[Data records]
————

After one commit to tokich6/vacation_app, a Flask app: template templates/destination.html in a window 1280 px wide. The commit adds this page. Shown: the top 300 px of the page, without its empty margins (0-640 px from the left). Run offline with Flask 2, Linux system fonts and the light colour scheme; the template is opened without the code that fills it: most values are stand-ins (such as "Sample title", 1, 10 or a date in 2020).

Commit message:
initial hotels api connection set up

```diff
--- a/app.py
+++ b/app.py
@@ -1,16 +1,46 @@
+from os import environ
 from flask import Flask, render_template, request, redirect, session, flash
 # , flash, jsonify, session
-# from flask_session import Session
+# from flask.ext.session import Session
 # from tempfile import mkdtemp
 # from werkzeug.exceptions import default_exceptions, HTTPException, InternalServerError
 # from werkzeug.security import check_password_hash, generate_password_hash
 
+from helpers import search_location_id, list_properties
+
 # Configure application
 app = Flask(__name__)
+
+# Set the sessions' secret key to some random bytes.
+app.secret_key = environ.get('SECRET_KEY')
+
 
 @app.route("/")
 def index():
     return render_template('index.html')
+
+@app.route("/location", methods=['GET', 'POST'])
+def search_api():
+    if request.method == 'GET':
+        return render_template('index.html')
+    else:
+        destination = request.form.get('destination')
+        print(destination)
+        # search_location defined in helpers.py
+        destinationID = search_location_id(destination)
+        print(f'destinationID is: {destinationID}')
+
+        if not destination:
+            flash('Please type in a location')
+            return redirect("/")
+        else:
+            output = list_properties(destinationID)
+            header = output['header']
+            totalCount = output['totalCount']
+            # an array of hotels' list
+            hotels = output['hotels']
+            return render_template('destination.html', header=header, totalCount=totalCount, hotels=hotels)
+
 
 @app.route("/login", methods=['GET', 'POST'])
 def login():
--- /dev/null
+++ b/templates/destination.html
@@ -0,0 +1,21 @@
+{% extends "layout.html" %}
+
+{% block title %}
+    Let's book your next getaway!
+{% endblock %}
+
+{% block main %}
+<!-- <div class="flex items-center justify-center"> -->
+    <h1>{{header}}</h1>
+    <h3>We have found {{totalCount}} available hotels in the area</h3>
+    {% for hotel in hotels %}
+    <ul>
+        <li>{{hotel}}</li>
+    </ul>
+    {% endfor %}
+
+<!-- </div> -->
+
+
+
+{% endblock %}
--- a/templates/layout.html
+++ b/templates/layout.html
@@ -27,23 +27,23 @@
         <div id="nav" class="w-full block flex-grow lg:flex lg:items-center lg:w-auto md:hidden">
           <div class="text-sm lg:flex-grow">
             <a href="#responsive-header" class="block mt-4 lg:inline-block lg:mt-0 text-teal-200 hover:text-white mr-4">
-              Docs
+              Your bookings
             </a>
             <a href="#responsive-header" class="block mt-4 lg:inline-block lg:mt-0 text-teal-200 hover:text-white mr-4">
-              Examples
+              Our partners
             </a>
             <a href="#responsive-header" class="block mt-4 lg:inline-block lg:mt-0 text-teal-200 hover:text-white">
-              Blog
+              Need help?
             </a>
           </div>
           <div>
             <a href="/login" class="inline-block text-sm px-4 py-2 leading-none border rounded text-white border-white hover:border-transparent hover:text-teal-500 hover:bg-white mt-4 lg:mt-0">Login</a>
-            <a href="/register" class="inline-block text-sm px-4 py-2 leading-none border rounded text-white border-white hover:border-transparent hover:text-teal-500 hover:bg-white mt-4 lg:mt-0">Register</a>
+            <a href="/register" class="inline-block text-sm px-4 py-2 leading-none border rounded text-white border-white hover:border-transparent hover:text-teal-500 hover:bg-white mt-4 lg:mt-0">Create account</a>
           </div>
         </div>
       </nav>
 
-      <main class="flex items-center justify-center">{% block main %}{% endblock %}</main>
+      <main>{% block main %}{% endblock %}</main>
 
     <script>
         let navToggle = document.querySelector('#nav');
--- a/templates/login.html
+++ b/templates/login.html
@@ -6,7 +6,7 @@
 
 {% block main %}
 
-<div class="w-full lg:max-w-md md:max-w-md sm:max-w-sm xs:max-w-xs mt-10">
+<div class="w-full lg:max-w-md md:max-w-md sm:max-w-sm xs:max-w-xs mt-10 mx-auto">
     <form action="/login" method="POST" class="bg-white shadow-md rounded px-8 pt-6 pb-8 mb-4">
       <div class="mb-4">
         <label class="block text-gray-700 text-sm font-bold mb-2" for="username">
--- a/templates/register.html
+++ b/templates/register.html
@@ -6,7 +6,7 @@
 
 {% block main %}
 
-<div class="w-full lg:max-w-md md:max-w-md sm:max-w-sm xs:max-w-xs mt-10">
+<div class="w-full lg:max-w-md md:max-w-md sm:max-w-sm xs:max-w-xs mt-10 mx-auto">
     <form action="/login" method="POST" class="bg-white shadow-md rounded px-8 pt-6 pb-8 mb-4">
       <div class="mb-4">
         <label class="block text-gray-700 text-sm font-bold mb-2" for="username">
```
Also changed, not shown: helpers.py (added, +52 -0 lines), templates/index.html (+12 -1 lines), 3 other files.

————

* **WHAT TO WORK ON**: Search the data for "import". Copy every line that has it.

* **RESPONSE AREA**:
+from os import environ
 from flask import Flask, render_template, request, redirect, session, flash
-# from flask_session import Session
+# from flask.ext.session import Session
 # from tempfile import mkdtemp
 # from werkzeug.exceptions import default_exceptions, HTTPException, InternalServerError
 # from werkzeug.security import check_password_hash, generate_password_hash
+from helpers import search_location_id, list_properties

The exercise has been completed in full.